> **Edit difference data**
+ + +

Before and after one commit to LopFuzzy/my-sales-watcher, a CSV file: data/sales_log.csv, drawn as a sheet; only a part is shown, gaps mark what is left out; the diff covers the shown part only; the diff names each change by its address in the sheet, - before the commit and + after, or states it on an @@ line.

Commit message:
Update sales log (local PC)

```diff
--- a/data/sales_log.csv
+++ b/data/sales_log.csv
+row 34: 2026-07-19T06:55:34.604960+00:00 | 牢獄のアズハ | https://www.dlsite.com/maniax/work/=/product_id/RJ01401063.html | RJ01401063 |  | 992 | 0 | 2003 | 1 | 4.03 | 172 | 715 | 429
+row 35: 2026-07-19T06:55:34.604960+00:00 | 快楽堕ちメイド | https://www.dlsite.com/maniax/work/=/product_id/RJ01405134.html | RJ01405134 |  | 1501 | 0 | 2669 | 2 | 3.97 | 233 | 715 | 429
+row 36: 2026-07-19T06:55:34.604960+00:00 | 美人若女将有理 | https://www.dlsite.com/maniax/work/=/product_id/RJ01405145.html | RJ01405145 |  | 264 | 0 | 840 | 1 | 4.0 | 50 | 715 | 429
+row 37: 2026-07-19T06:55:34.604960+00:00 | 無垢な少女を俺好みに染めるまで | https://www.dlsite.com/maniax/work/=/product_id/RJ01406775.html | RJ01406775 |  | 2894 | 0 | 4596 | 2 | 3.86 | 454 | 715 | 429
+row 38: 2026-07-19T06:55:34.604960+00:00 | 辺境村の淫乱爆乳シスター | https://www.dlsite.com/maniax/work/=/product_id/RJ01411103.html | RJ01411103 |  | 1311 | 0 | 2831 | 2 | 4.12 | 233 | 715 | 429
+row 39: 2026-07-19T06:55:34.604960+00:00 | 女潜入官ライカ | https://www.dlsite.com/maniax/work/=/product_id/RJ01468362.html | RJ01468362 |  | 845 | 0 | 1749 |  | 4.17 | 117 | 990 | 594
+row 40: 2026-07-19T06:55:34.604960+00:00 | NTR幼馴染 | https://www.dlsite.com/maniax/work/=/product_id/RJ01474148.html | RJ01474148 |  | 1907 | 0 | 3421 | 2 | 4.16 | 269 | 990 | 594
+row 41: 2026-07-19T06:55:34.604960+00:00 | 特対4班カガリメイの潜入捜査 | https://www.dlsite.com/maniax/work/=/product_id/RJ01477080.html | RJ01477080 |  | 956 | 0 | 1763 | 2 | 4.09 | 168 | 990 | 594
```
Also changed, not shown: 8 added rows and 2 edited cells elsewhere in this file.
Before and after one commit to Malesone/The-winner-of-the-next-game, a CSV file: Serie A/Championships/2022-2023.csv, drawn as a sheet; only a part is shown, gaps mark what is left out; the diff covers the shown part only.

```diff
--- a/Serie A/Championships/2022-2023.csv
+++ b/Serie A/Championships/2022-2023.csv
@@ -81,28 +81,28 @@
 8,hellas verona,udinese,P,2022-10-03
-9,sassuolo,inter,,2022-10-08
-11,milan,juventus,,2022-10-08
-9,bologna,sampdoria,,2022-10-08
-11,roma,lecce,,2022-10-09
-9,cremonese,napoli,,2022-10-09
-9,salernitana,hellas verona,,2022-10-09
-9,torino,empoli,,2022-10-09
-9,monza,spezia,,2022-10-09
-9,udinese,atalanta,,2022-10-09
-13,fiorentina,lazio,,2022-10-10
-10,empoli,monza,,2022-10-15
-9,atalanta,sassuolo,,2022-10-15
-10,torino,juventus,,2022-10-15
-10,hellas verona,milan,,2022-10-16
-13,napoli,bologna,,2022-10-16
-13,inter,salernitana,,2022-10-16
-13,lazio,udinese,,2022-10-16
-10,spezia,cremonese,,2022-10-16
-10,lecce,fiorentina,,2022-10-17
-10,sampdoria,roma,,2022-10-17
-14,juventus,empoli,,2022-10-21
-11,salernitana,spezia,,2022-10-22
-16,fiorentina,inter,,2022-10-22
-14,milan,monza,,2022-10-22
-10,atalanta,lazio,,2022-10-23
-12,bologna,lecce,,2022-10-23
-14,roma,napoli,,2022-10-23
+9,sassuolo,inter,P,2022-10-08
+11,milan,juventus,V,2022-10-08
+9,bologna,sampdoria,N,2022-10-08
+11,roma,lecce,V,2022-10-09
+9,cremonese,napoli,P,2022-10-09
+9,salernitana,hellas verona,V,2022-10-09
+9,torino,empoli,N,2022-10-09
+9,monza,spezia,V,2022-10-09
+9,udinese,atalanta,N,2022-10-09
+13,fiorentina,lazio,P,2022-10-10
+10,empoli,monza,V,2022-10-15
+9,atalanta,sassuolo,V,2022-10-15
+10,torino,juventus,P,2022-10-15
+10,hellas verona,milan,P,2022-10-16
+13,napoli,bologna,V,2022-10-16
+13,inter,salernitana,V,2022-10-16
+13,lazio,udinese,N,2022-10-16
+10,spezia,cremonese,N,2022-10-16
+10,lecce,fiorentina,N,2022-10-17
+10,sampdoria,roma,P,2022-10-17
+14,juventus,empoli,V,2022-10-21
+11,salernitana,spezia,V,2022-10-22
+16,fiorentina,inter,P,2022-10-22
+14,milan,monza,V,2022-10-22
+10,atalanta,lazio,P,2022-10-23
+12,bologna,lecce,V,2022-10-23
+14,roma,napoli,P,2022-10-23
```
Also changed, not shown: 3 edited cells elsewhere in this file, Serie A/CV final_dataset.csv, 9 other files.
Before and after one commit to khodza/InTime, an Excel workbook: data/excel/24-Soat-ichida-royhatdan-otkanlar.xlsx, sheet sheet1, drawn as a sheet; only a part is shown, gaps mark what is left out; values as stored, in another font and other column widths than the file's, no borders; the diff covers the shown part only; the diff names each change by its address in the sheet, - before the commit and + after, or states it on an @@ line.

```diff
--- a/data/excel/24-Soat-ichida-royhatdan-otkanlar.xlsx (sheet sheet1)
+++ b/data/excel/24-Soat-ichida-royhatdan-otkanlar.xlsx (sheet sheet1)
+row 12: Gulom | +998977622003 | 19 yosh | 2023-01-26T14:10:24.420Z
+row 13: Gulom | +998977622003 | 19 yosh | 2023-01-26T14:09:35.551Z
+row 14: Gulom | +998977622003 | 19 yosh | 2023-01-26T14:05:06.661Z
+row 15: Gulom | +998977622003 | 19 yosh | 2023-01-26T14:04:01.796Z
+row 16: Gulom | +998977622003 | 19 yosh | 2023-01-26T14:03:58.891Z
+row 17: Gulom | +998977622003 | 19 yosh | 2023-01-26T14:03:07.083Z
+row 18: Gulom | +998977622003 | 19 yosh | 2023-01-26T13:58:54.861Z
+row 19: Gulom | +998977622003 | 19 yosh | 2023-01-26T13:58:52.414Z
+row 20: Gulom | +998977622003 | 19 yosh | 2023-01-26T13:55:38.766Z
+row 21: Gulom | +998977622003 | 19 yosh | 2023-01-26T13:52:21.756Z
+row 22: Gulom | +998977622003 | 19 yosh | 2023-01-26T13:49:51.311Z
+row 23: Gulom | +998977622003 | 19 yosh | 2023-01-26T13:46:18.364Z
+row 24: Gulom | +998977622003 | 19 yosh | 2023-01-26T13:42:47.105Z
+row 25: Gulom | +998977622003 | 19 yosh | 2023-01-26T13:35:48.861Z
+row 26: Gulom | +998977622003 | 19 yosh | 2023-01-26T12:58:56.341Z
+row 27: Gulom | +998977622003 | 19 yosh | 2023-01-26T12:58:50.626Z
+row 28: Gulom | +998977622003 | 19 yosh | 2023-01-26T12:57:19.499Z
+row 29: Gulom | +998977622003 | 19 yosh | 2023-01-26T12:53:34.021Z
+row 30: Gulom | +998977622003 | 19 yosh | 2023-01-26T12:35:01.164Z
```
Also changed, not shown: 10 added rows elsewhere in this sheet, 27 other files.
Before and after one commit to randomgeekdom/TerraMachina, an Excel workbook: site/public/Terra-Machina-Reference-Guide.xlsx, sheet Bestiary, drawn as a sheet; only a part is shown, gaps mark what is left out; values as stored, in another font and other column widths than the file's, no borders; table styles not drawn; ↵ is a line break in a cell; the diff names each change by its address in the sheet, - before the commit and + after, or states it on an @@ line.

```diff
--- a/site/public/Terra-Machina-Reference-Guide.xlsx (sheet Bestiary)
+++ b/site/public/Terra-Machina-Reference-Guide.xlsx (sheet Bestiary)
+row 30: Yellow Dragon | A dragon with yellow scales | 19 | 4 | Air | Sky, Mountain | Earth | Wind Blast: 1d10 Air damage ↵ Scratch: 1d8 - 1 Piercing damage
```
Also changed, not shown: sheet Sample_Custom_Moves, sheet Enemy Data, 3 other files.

+ + +

Using the entries above, return each line in which the word "covers" occurs.

Before and after one commit to LopFuzzy/my-sales-watcher, a CSV file: data/sales_log.csv, drawn as a sheet; only a part is shown, gaps mark what is left out; the diff covers the shown part only; the diff names each change by its address in the sheet, - before the commit and + after, or states it on an @@ line.
Before and after one commit to Malesone/The-winner-of-the-next-game, a CSV file: Serie A/Championships/2022-2023.csv, drawn as a sheet; only a part is shown, gaps mark what is left out; the diff covers the shown part only.
Before and after one commit to khodza/InTime, an Excel workbook: data/excel/24-Soat-ichida-royhatdan-otkanlar.xlsx, sheet sheet1, drawn as a sheet; only a part is shown, gaps mark what is left out; values as stored, in another font and other column widths than the file's, no borders; the diff covers the shown part only; the diff names each change by its address in the sheet, - before the commit and + after, or states it on an @@ line.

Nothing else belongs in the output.